The Hunger Games
by Suzanne Collins
Society and Class Quotes in The Hunger Games
How we cite our quotes: Citations follow this format: (Chapter.Paragraph)
"They have all those supplies," Rue says.
"Say they didn't. Say the supplies were gone. How long would they last?" I say. "I mean, it's the Hunger Games, right?"
"But Katniss, they're not hungry," says Rue.
"No, they're not. That's the problem," I agree. And for the first time, I have a plan. (15.76-79)
Katniss and Rue discover that being from a poor district gives them an advantage: they know how to be hungry and they know how to hunt and gather food. How will they use this to their advantage over the Career Tributes?

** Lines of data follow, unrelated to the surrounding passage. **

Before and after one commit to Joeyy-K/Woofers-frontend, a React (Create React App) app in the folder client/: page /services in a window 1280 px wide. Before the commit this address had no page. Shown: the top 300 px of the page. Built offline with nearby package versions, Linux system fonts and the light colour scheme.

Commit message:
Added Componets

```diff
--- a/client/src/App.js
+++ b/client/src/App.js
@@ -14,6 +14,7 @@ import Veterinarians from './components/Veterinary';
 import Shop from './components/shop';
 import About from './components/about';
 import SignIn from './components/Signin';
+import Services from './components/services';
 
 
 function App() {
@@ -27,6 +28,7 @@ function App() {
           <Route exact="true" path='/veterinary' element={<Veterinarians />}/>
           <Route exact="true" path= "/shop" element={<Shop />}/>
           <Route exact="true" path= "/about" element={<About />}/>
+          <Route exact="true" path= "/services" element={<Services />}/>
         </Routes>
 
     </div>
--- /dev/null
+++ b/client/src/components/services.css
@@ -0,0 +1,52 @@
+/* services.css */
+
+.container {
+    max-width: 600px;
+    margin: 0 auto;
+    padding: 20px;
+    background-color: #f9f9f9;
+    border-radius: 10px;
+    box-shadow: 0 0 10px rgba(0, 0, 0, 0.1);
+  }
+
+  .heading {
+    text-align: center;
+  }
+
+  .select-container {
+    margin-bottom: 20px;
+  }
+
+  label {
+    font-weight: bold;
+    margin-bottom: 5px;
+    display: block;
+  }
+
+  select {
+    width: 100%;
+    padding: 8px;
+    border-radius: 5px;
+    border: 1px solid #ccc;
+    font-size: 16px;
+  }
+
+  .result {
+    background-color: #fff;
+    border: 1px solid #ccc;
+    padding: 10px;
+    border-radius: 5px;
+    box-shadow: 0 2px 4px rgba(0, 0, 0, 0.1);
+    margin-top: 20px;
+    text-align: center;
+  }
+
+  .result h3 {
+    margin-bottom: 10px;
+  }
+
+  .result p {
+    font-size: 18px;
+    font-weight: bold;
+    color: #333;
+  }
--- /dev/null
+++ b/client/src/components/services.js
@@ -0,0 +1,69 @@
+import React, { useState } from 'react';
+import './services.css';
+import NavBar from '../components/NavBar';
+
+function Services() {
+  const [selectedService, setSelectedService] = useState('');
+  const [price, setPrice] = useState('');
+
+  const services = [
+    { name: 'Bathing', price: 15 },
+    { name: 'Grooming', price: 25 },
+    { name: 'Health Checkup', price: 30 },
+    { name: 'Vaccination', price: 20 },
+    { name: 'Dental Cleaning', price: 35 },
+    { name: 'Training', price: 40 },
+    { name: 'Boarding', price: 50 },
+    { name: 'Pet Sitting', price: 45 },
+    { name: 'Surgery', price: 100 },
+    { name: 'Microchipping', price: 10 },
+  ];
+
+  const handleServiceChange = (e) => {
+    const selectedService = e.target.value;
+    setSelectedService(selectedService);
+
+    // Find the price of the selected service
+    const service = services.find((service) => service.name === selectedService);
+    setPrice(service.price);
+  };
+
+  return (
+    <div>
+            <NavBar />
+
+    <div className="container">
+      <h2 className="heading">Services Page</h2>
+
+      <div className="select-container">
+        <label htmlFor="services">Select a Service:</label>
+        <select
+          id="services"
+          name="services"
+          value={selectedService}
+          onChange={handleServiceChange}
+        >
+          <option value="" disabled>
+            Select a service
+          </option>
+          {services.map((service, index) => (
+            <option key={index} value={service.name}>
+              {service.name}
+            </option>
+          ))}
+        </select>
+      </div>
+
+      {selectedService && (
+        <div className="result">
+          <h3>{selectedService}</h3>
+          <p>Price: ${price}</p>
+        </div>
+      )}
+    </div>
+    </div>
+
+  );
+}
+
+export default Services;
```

I open the parachute and find a small loaf of bread. It's not the fine white Capitol stuff. It's made of dark ration grain and shaped in a crescent. Sprinkled with seeds. I flash back to Peeta's lesson on the various district breads in the Training Center. This bread came from District 11. I cautiously lift the still warm loaf. What must it have cost the people of District 11 who can't even feed themselves? How many would've had to do without to scrape up a coin to put in the collection for this one loaf? (18.48)
The people of District 11 send Katniss a loaf of bread after Rue's death. Why is the loaf of bread so important to Katniss?

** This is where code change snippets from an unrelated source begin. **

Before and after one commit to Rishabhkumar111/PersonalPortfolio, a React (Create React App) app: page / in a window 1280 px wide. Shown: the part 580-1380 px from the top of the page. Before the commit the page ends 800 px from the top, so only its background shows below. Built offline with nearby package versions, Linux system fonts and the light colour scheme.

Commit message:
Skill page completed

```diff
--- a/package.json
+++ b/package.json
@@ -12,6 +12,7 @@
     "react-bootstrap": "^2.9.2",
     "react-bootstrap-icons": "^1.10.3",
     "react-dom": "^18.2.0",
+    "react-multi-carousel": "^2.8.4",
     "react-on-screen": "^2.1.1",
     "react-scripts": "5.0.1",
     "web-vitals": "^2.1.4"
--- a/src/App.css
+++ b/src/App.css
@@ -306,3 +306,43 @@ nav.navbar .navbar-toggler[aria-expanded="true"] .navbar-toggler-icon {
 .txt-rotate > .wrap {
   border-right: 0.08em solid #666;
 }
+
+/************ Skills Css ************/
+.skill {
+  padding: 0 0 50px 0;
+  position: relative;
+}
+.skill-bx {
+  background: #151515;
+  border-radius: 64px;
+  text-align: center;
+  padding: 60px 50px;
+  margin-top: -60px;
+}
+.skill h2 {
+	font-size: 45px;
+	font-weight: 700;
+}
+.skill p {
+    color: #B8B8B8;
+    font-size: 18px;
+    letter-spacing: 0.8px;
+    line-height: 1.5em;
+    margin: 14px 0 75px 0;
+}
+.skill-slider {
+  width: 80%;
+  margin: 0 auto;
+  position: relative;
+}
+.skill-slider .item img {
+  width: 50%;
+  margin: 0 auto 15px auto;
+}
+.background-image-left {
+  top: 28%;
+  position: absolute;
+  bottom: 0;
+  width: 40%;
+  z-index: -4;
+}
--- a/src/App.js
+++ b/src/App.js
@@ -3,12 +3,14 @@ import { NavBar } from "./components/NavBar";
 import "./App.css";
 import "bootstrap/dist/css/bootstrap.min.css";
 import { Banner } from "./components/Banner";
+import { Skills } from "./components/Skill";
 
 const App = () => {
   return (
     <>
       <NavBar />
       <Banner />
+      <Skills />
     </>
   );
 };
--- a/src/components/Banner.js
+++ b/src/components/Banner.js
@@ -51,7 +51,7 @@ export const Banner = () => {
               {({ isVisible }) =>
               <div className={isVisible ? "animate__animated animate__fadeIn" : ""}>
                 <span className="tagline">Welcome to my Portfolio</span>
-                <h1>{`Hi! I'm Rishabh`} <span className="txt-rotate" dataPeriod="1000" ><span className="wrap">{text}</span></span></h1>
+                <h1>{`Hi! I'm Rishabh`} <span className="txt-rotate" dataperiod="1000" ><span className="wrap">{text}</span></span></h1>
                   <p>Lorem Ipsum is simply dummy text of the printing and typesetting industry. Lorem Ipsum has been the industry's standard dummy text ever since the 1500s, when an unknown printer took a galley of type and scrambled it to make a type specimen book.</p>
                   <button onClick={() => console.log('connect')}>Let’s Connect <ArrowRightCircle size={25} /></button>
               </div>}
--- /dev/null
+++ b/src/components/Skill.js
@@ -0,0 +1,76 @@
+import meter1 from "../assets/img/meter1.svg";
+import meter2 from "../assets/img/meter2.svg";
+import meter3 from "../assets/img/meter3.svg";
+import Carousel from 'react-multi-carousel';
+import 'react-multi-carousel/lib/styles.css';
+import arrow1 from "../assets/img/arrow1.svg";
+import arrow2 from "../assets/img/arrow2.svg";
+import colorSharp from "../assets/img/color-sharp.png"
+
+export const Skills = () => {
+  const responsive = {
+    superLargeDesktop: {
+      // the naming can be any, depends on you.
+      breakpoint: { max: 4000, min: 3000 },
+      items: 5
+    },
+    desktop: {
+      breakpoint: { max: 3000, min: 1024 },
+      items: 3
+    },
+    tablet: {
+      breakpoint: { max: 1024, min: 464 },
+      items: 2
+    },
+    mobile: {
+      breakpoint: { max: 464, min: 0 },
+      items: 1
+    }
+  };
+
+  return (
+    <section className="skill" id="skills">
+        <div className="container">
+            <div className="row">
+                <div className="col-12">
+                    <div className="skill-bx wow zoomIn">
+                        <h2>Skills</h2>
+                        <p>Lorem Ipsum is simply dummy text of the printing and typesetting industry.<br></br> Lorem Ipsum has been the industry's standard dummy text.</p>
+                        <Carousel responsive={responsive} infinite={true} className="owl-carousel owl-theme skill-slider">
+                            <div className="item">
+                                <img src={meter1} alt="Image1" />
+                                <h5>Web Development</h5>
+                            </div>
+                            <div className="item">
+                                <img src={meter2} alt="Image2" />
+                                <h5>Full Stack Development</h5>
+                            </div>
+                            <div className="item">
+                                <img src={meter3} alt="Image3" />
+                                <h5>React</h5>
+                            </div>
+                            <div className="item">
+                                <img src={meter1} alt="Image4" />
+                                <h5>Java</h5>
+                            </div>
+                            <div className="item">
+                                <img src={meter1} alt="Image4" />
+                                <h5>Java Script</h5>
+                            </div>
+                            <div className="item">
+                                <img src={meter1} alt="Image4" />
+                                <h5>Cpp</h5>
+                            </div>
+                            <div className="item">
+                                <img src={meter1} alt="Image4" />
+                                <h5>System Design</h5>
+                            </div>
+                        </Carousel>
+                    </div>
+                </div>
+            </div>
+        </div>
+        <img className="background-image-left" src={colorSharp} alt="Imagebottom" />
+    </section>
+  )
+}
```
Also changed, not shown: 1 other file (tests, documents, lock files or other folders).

It's not that Peeta's soft exactly, and he's proved he's not a coward. But there are things you don't question too much, I guess, when your home always smells like baking bread, whereas Gale questions everything. What would Peeta think of the irreverent banter that passes between us as we break the law each day? Would it shock him? The things we say about Panem? Gale's tirades against the Capitol? (22.57)

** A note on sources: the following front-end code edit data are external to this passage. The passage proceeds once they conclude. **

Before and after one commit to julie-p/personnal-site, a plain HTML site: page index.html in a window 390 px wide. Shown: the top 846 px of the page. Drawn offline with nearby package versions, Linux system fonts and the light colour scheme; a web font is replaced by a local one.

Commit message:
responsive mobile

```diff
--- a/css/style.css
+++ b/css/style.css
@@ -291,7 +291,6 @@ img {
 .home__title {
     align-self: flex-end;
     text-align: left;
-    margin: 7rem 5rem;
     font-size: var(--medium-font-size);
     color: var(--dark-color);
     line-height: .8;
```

According to Katniss, Gale and Peeta have different views about the Capitol. She says the reason for this is that Gale is poor and Peeta is not. Do you agree with her?